Your instructions: Filter the records below for the word "ordering". Copy each line that holds it.

Input records:

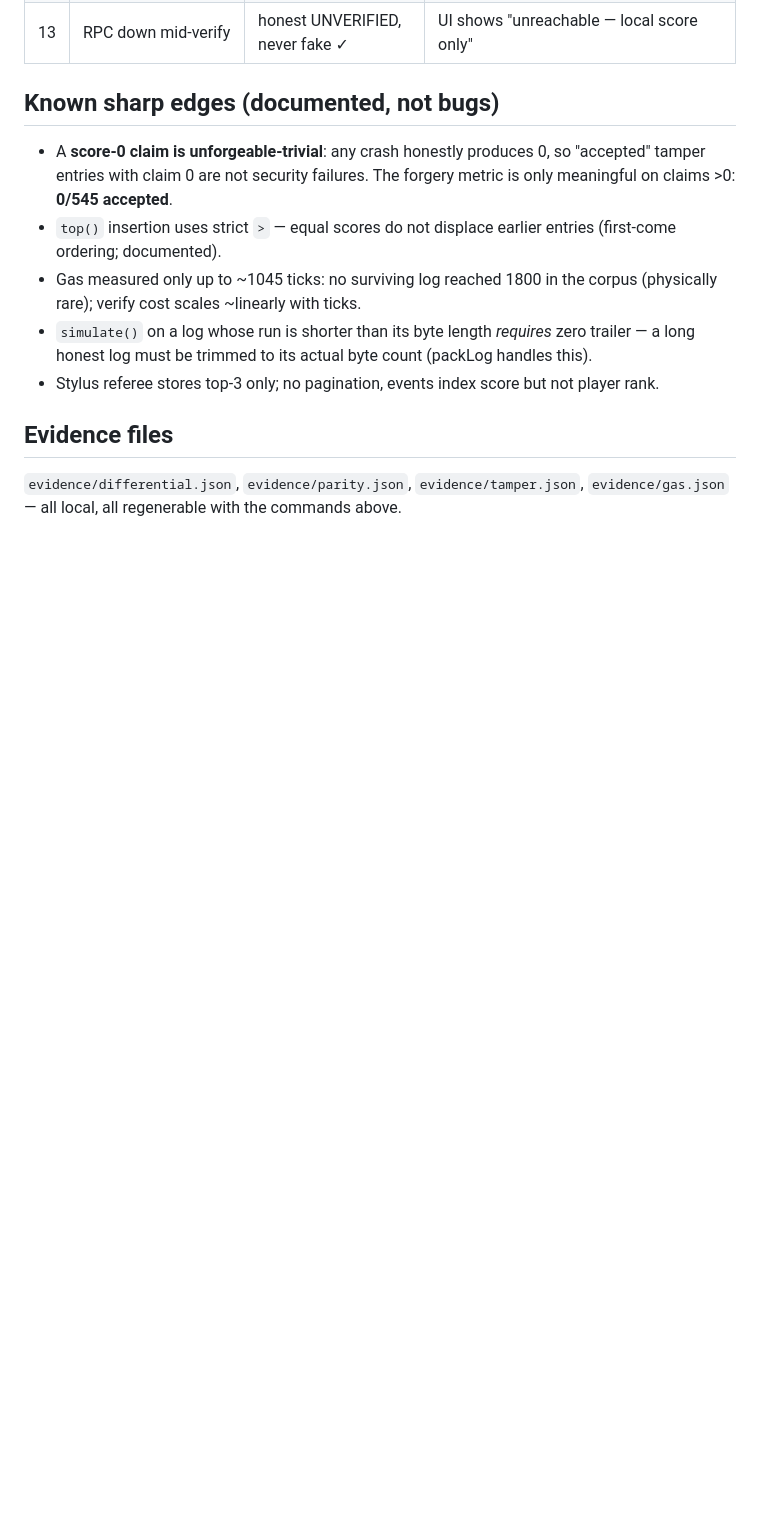
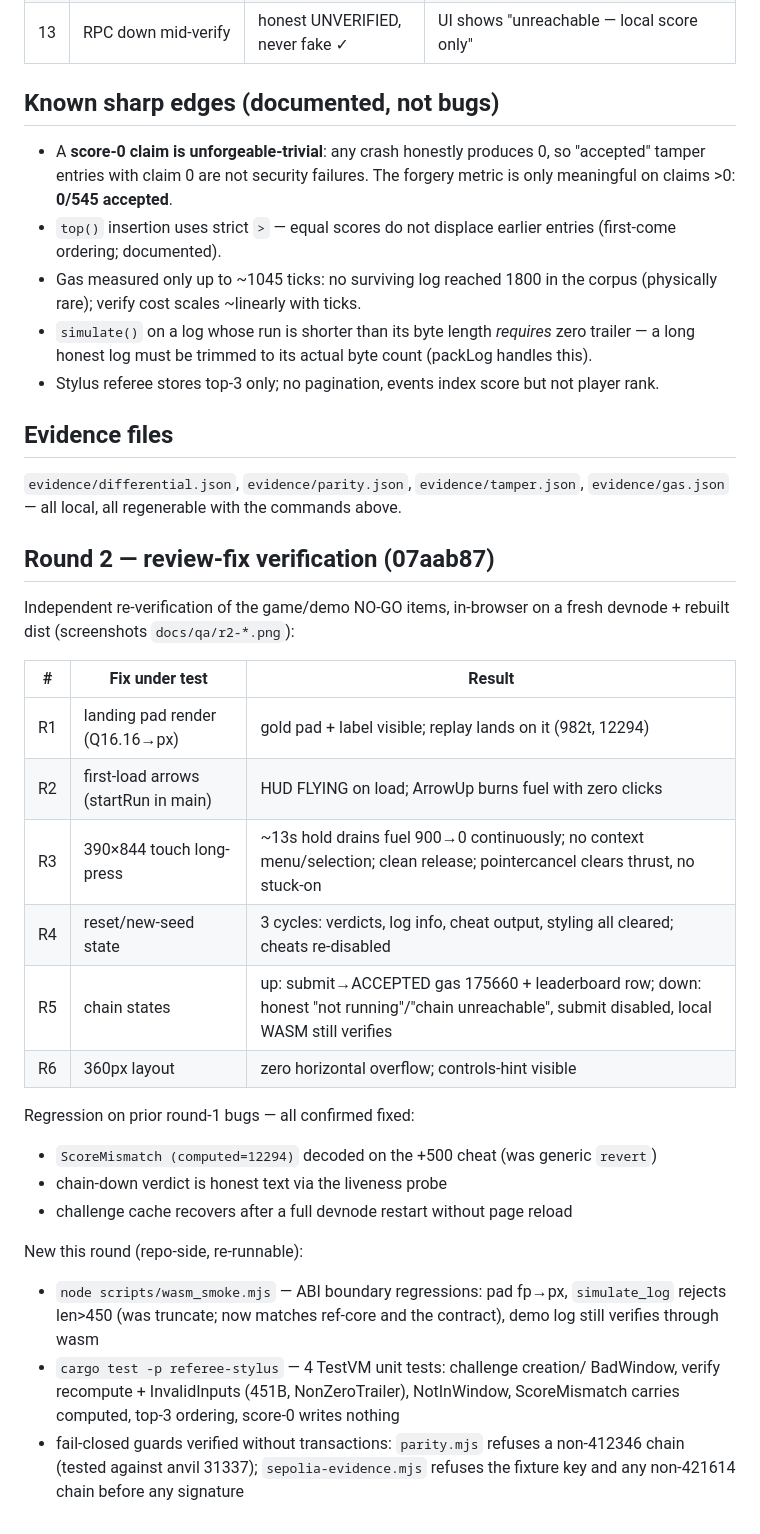
Before and after one commit to sharonbasovich/replayref, a Markdown page: docs/QA_BRIEF.md, the part around the change. Drawn GitHub-style; blank space fills up the shorter version.

Commit message:
QA brief: round-2 review-fix verification results
Co-Authored-By: Devin AI <158243242+devin-ai-integration[bot]@users.noreply.github.com>

```diff
--- a/docs/QA_BRIEF.md
+++ b/docs/QA_BRIEF.md
@@ -51,3 +51,34 @@ git log --reverse --format='%h %s'               # ordering: corpora precede ref
 
 `evidence/differential.json`, `evidence/parity.json`, `evidence/tamper.json`,
 `evidence/gas.json` — all local, all regenerable with the commands above.
+
+## Round 2 — review-fix verification (07aab87)
+
+Independent re-verification of the game/demo NO-GO items, in-browser on a
+fresh devnode + rebuilt dist (screenshots `docs/qa/r2-*.png`):
+
+| # | Fix under test | Result |
+|---|---|---|
+| R1 | landing pad render (Q16.16→px) | gold pad + label visible; replay lands on it (982t, 12294) |
+| R2 | first-load arrows (startRun in main) | HUD FLYING on load; ArrowUp burns fuel with zero clicks |
+| R3 | 390×844 touch long-press | ~13s hold drains fuel 900→0 continuously; no context menu/selection; clean release; pointercancel clears thrust, no stuck-on |
+| R4 | reset/new-seed state | 3 cycles: verdicts, log info, cheat output, styling all cleared; cheats re-disabled |
+| R5 | chain states | up: submit→ACCEPTED gas 175660 + leaderboard row; down: honest "not running"/"chain unreachable", submit disabled, local WASM still verifies |
+| R6 | 360px layout | zero horizontal overflow; controls-hint visible |
+
+Regression on prior round-1 bugs — all confirmed fixed:
+- `ScoreMismatch (computed=12294)` decoded on the +500 cheat (was generic `revert`)
+- chain-down verdict is honest text via the liveness probe
+- challenge cache recovers after a full devnode restart without page reload
+
+New this round (repo-side, re-runnable):
+- `node scripts/wasm_smoke.mjs` — ABI boundary regressions: pad fp→px,
+  `simulate_log` rejects len>450 (was truncate; now matches ref-core and the
+  contract), demo log still verifies through wasm
+- `cargo test -p referee-stylus` — 4 TestVM unit tests: challenge creation/
+  BadWindow, verify recompute + InvalidInputs (451B, NonZeroTrailer),
+  NotInWindow, ScoreMismatch carries computed, top-3 ordering, score-0 writes
+  nothing
+- fail-closed guards verified without transactions: `parity.mjs` refuses a
+  non-412346 chain (tested against anvil 31337); `sepolia-evidence.mjs`
+  refuses the fixture key and any non-421614 chain before any signature
```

Exercise output:
@@ -51,3 +51,34 @@ git log --reverse --format='%h %s'               # ordering: corpora precede ref
+  NotInWindow, ScoreMismatch carries computed, top-3 ordering, score-0 writes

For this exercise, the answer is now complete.